:: Brief ::
Set the data down once more, in full and exactly.

[[ Excerpted records open ]]

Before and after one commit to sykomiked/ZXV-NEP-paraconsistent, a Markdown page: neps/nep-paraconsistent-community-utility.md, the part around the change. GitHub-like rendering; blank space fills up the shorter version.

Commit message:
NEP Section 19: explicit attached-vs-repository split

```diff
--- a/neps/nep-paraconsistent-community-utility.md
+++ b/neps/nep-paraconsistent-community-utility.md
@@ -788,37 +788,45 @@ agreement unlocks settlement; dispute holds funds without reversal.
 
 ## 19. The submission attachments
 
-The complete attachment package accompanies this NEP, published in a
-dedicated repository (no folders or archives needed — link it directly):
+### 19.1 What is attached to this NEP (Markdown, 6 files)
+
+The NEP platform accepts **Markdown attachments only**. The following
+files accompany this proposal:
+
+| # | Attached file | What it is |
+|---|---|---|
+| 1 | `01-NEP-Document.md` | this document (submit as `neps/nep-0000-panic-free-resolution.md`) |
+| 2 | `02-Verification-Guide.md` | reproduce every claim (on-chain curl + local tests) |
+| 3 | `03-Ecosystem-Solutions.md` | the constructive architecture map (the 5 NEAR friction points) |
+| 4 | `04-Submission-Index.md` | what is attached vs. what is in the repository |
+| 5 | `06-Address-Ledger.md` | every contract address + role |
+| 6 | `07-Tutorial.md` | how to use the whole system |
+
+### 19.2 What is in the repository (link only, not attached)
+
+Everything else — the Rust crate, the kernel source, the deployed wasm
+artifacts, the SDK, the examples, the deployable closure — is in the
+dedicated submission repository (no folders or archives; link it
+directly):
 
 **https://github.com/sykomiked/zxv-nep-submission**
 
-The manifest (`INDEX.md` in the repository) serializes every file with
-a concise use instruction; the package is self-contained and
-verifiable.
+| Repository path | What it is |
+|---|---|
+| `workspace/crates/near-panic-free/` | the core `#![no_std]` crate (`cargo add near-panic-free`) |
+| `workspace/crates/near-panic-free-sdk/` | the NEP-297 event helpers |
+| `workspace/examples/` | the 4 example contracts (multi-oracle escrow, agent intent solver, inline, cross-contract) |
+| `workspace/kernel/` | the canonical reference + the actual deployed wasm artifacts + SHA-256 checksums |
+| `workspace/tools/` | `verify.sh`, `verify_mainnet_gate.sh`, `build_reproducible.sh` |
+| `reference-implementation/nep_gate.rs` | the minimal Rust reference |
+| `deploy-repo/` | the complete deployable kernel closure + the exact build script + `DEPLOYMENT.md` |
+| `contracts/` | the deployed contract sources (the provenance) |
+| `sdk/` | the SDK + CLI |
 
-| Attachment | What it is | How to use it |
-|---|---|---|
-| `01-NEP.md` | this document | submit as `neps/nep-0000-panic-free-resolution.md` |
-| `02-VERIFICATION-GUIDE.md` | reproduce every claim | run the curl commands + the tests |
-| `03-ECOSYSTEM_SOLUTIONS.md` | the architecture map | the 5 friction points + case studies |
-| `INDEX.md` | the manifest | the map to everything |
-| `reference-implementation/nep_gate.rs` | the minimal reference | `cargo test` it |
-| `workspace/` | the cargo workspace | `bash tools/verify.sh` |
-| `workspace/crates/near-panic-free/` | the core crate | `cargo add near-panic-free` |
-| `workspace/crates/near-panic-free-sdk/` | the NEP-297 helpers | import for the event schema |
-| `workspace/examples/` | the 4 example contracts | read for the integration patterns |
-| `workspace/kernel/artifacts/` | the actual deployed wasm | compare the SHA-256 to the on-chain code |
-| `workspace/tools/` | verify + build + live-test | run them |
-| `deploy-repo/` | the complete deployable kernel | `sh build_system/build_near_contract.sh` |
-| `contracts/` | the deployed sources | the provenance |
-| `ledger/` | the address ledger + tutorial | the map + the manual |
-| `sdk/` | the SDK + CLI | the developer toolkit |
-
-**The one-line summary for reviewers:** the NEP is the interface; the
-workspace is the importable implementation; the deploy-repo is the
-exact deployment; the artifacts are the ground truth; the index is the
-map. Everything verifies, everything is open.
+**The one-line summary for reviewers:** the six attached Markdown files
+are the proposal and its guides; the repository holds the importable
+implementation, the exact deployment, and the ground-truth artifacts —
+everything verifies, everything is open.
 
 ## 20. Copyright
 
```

[[ Excerpted records closed ]]

:: Output below ::
Before and after one commit to sykomiked/ZXV-NEP-paraconsistent, a Markdown page: neps/nep-paraconsistent-community-utility.md, the part around the change. GitHub-like rendering; blank space fills up the shorter version.

Commit message:
NEP Section 19: explicit attached-vs-repository split

```diff
--- a/neps/nep-paraconsistent-community-utility.md
+++ b/neps/nep-paraconsistent-community-utility.md
@@ -788,37 +788,45 @@ agreement unlocks settlement; dispute holds funds without reversal.
 
 ## 19. The submission attachments
 
-The complete attachment package accompanies this NEP, published in a
-dedicated repository (no folders or archives needed — link it directly):
+### 19.1 What is attached to this NEP (Markdown, 6 files)
+
+The NEP platform accepts **Markdown attachments only**. The following
+files accompany this proposal:
+
+| # | Attached file | What it is |
+|---|---|---|
+| 1 | `01-NEP-Document.md` | this document (submit as `neps/nep-0000-panic-free-resolution.md`) |
+| 2 | `02-Verification-Guide.md` | reproduce every claim (on-chain curl + local tests) |
+| 3 | `03-Ecosystem-Solutions.md` | the constructive architecture map (the 5 NEAR friction points) |
+| 4 | `04-Submission-Index.md` | what is attached vs. what is in the repository |
+| 5 | `06-Address-Ledger.md` | every contract address + role |
+| 6 | `07-Tutorial.md` | how to use the whole system |
+
+### 19.2 What is in the repository (link only, not attached)
+
+Everything else — the Rust crate, the kernel source, the deployed wasm
+artifacts, the SDK, the examples, the deployable closure — is in the
+dedicated submission repository (no folders or archives; link it
+directly):
 
 **https://github.com/sykomiked/zxv-nep-submission**
 
-The manifest (`INDEX.md` in the repository) serializes every file with
-a concise use instruction; the package is self-contained and
-verifiable.
+| Repository path | What it is |
+|---|---|
+| `workspace/crates/near-panic-free/` | the core `#![no_std]` crate (`cargo add near-panic-free`) |
+| `workspace/crates/near-panic-free-sdk/` | the NEP-297 event helpers |
+| `workspace/examples/` | the 4 example contracts (multi-oracle escrow, agent intent solver, inline, cross-contract) |
+| `workspace/kernel/` | the canonical reference + the actual deployed wasm artifacts + SHA-256 checksums |
+| `workspace/tools/` | `verify.sh`, `verify_mainnet_gate.sh`, `build_reproducible.sh` |
+| `reference-implementation/nep_gate.rs` | the minimal Rust reference |
+| `deploy-repo/` | the complete deployable kernel closure + the exact build script + `DEPLOYMENT.md` |
+| `contracts/` | the deployed contract sources (the provenance) |
+| `sdk/` | the SDK + CLI |
 
-| Attachment | What it is | How to use it |
-|---|---|---|
-| `01-NEP.md` | this document | submit as `neps/nep-0000-panic-free-resolution.md` |
-| `02-VERIFICATION-GUIDE.md` | reproduce every claim | run the curl commands + the tests |
-| `03-ECOSYSTEM_SOLUTIONS.md` | the architecture map | the 5 friction points + case studies |
-| `INDEX.md` | the manifest | the map to everything |
-| `reference-implementation/nep_gate.rs` | the minimal reference | `cargo test` it |
-| `workspace/` | the cargo workspace | `bash tools/verify.sh` |
-| `workspace/crates/near-panic-free/` | the core crate | `cargo add near-panic-free` |
-| `workspace/crates/near-panic-free-sdk/` | the NEP-297 helpers | import for the event schema |
-| `workspace/examples/` | the 4 example contracts | read for the integration patterns |
-| `workspace/kernel/artifacts/` | the actual deployed wasm | compare the SHA-256 to the on-chain code |
-| `workspace/tools/` | verify + build + live-test | run them |
-| `deploy-repo/` | the complete deployable kernel | `sh build_system/build_near_contract.sh` |
-| `contracts/` | the deployed sources | the provenance |
-| `ledger/` | the address ledger + tutorial | the map + the manual |
-| `sdk/` | the SDK + CLI | the developer toolkit |
-
-**The one-line summary for reviewers:** the NEP is the interface; the
-workspace is the importable implementation; the deploy-repo is the
-exact deployment; the artifacts are the ground truth; the index is the
-map. Everything verifies, everything is open.
+**The one-line summary for reviewers:** the six attached Markdown files
+are the proposal and its guides; the repository holds the importable
+implementation, the exact deployment, and the ground-truth artifacts —
+everything verifies, everything is open.
 
 ## 20. Copyright
 
```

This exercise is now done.